Friday, May 1, 2009

Cannonball Read - The 100 Book Challenge

If any of you follow Pajiba as I do, you will have been reading about this for months. I just never really got the bug to do it myself. And then when AlabamaPink passed away, it felt a bit callous to pick up the challenge. But time has moved forward, and I have decided this would be a fun challenge to set for myself (and possibly Grags) for this year.

Prisco set forth the race to read 100 books. They must all be be over 200 pages; no graphic novels; and short story collections must contain at least six stories.

The fun, and more time-consuming part I imagine, is that they wrote a short review of each book. I have read a few new books this year, so I may cheat and go back to review those as my first five or so. Who knows. In the event that I'm alone in this race, the rules are bendable.

I would love to hear (legitimate) recommendations, but I make no promise to embark on them. After reading the HP series, plus all of my Neil Gaiman and Chuck Palahniuk books over and OVER again, I feel like my brain could use a new read. But speaking of that, next Tuesday (May 5th) Chuck's newest book comes out, Pygmy. I never read Snuff, though it doesn't sound like I missed much.
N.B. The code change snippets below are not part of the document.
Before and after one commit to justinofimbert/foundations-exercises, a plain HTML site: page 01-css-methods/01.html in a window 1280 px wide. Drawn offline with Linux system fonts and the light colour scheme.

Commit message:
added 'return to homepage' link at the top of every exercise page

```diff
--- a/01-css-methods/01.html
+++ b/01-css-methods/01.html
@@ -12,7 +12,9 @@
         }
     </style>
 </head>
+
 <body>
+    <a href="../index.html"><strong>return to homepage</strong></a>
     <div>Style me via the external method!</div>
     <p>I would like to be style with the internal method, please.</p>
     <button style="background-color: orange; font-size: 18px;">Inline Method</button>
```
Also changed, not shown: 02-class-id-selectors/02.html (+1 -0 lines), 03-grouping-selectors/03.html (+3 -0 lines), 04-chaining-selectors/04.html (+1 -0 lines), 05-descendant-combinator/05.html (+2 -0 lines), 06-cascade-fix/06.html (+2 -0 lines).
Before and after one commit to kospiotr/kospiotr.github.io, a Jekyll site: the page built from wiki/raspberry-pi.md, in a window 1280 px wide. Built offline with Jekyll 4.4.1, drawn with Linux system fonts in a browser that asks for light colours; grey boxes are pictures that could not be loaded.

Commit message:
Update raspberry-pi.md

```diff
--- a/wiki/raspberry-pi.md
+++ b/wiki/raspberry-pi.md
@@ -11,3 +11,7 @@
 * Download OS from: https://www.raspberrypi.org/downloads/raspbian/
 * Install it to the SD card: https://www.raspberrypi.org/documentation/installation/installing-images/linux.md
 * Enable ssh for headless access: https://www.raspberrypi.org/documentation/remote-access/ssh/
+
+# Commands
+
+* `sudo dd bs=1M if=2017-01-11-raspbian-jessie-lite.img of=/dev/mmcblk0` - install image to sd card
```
I didn't ever get around to Rant either, which seems like a grave mistake by most Palahniukians. So those two are at the top of my list. Though not back to back; too much Chuck P can make your bile attack your brain.

While on the topic, let me recommend some of my favorite reads to you:
*Lullaby, by Chuck Palahniuk
*Survivor, by Chuck P
*Good Omens, by Neil Gaiman and Terry Pratchett
*Neverwhere, by Neil Gaiman
*The Giver, by Lois Lowry. I know the reading level is set young, but the concept and view of humanity is beautiful and should be oft revisited.
*Brave New World, by Aldous Huxley.
*Harry Potter and the Deathly Hallows, by JK Rowling. Obviously I love them all, but this one is of highest recommendation.


Erin and Nathan said...


* Ursula, Under by Ingrid Hill. Beautiful, beautiful and engrossing.

* Beloved, by Toni Morrison. One of the greatest love stories ever, plus ghosts!

* Lamb, by Christopher Moore. To paraphrase the author's blessing: "If you have come to these pages for laughter, may you find it. If you are here to be offended, may your ire rise and your blood boil... If you need to test or confirm your beliefs, may you reach comfortable conclusions."

* Middlesex, by Jeffrey Eugenidies. Gorgeous, thought-provoking.

* The Magician's Assistant, and after that, Bel Canto, by Ann Patchett. Both just spell-binding.

Morgan Robinson said...

I'm going back through and reading some of the classics I missed in high school (Slaughterhouse Five, Crime and Punishment, Alice in Wonderland, The Hobbit, etc.). After all, they are classics for a reason. :-) Except Catcher in the Rye...that one's just bad. ;-) And, of course, Wicked, Angels and Demons, The Hitchhiker's Guide series, The Divine Comedy, and anything by Faulkner.